What the exercise asks:
A line counts if it contains the word "client" at least once. State how many such lines the records contain, giving the number alone.

Stored data entries:
/---

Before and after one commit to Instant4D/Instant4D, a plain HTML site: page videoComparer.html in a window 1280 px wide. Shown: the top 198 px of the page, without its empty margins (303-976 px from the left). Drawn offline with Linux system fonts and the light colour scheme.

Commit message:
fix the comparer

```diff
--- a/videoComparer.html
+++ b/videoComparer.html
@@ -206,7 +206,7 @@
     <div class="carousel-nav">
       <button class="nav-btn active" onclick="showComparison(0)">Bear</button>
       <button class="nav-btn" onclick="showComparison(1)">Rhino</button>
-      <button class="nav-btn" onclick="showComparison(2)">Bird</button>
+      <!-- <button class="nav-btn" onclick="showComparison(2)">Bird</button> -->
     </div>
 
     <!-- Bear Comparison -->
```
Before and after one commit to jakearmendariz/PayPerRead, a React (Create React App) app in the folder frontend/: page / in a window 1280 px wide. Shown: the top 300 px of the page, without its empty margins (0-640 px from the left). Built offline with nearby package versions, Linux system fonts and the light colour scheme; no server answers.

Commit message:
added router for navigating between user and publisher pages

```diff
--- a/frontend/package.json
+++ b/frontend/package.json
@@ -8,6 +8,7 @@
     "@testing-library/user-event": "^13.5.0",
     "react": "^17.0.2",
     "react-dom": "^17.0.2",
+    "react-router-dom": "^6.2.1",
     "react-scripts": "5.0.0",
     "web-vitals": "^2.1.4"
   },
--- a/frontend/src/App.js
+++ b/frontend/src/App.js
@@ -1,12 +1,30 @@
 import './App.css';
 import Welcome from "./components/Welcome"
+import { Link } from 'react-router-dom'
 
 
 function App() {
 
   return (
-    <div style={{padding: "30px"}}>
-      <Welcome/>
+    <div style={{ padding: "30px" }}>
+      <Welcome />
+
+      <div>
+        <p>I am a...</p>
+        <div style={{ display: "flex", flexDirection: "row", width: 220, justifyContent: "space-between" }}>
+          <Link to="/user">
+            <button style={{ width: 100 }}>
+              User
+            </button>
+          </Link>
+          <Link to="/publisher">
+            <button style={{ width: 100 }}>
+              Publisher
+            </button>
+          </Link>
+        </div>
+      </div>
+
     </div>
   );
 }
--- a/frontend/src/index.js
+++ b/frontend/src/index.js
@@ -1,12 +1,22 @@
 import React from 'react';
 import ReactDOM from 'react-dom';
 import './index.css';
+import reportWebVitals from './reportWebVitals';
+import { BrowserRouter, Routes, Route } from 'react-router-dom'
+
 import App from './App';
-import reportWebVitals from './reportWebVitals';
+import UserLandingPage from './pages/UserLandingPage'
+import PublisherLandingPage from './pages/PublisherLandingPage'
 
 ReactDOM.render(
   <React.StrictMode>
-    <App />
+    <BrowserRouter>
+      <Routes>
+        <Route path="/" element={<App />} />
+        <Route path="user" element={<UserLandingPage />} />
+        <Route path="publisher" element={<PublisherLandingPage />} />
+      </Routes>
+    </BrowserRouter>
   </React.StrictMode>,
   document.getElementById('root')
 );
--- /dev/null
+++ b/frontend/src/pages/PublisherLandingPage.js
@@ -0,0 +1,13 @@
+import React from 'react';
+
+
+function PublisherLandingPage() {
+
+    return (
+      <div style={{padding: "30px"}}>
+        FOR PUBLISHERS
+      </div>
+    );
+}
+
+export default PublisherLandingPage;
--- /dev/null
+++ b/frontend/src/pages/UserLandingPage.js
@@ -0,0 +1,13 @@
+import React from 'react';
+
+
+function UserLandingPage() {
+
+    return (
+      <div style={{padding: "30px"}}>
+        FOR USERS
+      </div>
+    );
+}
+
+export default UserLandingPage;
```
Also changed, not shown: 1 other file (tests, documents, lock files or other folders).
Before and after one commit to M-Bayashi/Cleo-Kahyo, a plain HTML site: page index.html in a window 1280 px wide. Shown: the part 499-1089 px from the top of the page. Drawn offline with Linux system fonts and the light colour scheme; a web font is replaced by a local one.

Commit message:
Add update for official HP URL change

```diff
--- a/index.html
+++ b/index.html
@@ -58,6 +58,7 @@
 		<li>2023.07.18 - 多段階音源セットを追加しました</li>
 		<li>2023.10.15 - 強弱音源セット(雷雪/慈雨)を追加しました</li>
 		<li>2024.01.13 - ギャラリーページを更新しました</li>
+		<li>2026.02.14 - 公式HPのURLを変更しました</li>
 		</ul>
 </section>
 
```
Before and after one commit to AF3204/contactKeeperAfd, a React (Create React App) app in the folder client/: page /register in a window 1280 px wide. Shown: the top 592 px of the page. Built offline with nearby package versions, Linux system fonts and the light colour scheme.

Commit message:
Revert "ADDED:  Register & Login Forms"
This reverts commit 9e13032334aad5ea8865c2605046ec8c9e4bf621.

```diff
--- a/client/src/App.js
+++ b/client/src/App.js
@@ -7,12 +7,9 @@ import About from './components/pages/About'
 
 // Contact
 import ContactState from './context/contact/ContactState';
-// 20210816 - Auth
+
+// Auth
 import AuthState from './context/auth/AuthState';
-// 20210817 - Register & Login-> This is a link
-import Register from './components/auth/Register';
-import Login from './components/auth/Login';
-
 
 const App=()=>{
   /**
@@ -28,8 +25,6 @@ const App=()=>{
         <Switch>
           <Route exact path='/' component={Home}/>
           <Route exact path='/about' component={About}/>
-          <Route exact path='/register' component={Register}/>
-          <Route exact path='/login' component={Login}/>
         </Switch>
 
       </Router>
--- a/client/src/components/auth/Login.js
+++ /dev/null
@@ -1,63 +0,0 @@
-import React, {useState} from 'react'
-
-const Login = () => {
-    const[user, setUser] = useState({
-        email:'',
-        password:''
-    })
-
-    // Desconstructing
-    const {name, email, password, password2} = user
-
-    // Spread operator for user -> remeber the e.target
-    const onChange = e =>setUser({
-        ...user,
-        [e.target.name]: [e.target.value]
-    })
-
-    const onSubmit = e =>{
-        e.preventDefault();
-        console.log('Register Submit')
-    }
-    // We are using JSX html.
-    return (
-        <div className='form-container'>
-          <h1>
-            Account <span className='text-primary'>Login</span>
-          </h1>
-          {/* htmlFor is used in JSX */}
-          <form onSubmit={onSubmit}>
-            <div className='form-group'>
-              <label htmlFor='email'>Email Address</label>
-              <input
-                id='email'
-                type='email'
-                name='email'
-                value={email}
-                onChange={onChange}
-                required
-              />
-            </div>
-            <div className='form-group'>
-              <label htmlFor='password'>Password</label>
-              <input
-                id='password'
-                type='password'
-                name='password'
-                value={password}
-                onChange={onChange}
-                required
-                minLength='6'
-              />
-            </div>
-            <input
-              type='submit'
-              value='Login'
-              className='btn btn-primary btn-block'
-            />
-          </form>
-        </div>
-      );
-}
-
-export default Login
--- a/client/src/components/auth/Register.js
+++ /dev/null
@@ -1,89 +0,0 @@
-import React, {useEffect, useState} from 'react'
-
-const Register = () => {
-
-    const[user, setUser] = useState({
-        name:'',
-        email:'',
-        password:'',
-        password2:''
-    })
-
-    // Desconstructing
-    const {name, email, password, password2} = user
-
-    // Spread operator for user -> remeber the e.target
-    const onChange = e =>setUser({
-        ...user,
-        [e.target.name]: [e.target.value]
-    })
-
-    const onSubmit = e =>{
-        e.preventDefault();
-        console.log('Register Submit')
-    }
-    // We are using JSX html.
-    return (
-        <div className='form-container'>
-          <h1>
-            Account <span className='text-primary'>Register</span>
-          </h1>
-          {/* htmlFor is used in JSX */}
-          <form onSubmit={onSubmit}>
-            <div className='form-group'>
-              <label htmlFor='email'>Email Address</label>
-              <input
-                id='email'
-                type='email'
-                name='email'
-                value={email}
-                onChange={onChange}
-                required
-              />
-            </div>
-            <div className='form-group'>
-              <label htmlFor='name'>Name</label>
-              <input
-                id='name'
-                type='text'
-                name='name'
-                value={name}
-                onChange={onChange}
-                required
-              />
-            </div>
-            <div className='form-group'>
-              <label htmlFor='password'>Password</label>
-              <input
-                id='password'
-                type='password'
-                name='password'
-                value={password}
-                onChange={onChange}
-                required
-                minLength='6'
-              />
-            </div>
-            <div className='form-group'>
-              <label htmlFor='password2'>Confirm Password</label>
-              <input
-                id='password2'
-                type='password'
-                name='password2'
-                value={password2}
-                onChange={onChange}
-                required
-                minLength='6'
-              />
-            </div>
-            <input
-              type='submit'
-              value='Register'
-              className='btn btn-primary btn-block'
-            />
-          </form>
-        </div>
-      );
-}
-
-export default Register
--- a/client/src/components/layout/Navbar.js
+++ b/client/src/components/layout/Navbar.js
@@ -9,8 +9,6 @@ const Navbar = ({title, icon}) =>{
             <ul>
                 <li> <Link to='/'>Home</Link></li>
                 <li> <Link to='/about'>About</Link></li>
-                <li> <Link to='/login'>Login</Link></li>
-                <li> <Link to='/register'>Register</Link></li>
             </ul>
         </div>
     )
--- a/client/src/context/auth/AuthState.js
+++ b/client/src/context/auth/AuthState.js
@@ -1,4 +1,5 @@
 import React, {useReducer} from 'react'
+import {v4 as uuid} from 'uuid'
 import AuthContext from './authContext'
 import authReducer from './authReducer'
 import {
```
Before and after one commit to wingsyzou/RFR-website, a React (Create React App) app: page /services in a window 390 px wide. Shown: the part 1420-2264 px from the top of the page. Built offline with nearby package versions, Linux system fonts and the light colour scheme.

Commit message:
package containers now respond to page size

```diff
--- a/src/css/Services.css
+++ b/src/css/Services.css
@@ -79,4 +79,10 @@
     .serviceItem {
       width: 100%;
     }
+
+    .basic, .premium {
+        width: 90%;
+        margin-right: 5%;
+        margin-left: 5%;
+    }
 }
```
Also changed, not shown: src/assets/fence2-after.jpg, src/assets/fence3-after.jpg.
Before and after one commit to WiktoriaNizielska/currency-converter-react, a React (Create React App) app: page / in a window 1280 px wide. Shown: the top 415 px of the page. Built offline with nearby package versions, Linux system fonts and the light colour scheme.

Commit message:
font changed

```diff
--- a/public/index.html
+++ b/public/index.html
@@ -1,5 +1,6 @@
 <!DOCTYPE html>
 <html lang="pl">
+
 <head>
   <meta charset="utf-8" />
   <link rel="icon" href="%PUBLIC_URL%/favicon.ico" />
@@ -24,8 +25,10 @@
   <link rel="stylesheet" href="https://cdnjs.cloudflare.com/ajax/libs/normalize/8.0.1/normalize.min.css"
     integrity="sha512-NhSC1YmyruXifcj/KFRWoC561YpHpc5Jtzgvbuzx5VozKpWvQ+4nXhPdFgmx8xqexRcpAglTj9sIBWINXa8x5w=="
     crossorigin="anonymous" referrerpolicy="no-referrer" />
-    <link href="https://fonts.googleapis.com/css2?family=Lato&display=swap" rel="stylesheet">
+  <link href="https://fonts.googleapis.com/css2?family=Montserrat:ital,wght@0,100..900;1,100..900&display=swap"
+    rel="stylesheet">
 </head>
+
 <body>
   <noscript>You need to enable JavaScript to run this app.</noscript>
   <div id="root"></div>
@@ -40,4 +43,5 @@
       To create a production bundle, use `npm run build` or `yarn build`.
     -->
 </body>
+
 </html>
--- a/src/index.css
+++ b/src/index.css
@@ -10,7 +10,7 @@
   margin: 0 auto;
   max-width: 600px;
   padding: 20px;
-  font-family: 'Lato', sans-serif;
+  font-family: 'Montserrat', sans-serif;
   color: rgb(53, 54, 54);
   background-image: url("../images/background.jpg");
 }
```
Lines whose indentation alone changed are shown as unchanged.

\---

Response to the exercise:
9